▶ Task brief:
If a line in the listing below contains the word "transform", count it, then please give only the number of such lines.

·····

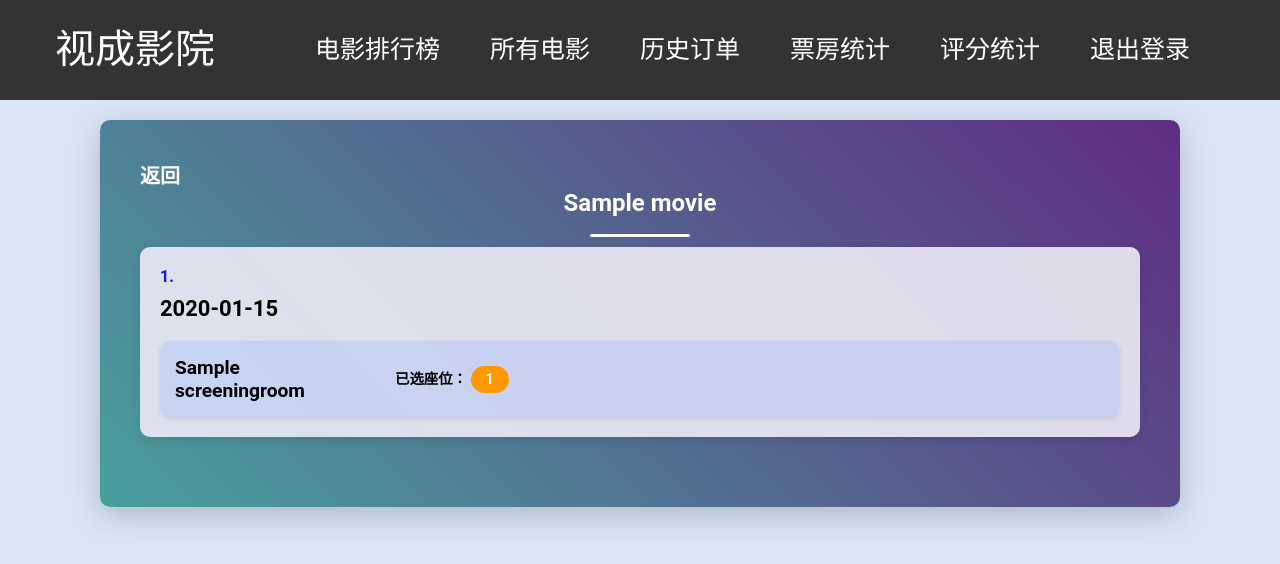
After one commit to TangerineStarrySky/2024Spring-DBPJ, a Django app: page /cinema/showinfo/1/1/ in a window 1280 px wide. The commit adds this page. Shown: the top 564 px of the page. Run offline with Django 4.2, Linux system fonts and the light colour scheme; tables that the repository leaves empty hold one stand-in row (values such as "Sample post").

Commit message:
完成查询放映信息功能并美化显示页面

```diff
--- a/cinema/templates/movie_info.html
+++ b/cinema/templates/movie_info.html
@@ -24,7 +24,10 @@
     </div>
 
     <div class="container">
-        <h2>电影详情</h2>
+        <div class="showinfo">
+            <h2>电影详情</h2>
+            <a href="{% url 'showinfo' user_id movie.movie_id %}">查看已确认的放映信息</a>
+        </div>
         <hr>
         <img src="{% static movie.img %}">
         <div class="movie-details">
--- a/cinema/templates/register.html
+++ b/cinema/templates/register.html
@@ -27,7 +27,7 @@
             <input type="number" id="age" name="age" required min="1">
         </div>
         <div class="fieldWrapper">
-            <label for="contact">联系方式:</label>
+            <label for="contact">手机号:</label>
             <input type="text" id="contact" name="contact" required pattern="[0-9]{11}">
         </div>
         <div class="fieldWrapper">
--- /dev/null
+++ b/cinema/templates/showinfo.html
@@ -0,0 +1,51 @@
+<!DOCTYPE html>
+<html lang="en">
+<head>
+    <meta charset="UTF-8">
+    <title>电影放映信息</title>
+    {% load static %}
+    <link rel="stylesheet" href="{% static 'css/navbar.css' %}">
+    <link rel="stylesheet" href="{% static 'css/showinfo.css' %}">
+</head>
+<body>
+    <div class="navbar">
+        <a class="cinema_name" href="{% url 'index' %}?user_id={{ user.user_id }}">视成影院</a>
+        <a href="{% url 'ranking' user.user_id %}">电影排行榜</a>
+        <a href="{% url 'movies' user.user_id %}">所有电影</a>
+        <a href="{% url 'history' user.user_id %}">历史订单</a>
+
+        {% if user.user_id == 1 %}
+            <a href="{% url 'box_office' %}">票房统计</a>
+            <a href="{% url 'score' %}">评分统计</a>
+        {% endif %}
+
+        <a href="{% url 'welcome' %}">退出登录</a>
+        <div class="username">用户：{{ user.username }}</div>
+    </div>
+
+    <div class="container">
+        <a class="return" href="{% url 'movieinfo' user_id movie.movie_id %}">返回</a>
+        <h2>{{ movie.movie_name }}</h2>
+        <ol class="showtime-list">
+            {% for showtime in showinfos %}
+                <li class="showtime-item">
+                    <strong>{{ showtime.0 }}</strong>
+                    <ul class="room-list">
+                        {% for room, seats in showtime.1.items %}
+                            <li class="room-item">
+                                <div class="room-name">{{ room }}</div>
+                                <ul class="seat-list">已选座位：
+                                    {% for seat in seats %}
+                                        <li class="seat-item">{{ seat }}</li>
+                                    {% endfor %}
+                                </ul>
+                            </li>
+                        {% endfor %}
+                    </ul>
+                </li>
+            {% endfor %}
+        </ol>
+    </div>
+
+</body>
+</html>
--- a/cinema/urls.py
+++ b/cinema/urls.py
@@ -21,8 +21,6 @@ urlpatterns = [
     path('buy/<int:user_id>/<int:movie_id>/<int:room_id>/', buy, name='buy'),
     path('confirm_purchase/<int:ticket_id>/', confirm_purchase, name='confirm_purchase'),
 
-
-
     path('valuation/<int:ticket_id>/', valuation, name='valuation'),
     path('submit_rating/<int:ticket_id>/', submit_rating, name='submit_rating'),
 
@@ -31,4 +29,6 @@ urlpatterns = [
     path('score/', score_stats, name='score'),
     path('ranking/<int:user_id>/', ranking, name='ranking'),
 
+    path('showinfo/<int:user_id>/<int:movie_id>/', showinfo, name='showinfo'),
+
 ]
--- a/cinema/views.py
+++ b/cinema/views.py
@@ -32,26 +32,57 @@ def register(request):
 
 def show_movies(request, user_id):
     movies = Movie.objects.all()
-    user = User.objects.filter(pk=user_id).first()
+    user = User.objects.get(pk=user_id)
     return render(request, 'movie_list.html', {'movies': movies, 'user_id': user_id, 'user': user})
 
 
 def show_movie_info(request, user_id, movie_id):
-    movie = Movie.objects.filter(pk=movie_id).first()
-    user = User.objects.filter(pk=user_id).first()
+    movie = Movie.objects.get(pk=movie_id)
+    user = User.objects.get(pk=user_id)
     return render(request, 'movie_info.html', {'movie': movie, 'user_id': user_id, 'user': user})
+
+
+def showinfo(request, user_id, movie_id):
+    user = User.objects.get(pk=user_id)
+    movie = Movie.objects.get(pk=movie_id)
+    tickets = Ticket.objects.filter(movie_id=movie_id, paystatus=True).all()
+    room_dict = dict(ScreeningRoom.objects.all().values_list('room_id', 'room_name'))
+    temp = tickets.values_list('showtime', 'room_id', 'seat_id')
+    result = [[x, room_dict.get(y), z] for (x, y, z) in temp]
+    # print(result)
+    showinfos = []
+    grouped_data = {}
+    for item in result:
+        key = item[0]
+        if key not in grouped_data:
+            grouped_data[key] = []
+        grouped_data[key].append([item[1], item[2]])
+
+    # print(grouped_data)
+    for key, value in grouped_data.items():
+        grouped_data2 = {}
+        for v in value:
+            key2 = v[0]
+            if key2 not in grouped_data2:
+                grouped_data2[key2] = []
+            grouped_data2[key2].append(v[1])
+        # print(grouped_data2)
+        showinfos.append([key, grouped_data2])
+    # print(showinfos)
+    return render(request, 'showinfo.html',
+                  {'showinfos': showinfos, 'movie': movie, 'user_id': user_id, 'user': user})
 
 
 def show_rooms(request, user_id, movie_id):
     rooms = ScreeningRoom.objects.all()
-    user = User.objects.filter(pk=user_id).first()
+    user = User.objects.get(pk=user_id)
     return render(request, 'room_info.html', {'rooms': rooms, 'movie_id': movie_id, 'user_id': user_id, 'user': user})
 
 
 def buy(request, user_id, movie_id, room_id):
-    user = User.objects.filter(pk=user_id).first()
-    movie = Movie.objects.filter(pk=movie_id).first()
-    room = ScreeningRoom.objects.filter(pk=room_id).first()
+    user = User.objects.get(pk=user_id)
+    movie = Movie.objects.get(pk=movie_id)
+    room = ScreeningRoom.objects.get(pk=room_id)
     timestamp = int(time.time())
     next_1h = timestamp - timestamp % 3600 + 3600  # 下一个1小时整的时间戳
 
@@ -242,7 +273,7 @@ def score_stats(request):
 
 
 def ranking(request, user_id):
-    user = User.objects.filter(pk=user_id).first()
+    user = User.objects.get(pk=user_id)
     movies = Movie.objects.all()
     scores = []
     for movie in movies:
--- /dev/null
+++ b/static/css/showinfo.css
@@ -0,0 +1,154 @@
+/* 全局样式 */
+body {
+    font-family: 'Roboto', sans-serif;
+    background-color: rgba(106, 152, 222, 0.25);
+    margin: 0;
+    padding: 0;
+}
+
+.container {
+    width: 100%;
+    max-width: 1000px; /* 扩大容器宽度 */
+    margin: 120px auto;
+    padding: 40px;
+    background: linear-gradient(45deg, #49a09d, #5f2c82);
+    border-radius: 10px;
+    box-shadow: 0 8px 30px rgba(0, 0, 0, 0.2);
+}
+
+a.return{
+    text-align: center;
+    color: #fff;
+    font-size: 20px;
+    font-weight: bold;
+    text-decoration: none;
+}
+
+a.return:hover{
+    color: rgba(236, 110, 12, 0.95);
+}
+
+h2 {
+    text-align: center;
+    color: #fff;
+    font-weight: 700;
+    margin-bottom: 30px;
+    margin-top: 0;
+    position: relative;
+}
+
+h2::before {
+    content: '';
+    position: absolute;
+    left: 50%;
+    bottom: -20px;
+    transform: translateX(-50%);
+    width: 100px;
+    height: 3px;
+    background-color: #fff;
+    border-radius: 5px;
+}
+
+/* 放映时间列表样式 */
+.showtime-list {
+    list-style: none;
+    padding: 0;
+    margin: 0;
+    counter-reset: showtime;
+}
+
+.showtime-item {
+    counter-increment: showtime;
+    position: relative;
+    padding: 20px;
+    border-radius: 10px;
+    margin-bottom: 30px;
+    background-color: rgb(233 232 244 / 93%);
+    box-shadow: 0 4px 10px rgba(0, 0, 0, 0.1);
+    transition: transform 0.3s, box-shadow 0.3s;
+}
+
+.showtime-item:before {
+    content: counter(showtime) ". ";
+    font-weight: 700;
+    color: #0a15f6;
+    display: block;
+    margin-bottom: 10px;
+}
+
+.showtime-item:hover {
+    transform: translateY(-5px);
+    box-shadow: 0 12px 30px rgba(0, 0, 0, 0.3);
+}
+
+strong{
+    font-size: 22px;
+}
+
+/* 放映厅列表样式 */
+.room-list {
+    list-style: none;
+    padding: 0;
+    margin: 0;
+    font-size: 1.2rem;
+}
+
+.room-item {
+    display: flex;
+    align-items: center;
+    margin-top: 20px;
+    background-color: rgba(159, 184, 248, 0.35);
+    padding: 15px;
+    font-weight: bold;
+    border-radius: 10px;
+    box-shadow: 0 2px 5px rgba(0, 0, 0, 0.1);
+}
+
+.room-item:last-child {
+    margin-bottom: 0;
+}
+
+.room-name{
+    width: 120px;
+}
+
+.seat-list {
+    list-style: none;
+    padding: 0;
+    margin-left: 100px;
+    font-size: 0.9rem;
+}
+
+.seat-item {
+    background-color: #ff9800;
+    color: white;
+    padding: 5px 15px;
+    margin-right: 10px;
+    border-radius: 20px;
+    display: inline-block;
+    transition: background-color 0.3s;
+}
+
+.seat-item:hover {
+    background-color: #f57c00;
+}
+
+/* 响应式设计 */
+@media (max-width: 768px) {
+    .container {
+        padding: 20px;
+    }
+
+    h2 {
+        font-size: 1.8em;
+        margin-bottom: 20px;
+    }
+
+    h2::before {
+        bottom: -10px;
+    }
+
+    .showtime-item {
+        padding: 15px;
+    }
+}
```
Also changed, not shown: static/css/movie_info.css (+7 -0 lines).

·····

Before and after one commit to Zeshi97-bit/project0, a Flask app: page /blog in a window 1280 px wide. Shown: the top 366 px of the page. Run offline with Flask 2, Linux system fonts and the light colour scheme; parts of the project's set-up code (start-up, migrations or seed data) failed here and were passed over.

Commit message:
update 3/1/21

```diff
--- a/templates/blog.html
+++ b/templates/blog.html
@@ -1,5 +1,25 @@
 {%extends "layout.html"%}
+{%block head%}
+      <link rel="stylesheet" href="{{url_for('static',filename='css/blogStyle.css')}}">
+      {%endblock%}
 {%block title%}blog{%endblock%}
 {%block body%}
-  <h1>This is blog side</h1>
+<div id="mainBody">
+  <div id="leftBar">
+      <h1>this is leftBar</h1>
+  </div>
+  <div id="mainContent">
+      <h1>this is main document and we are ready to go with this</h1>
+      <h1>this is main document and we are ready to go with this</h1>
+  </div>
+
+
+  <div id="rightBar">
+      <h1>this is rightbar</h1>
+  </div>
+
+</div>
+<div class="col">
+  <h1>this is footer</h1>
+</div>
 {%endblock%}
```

·····

▶ The completed task:
3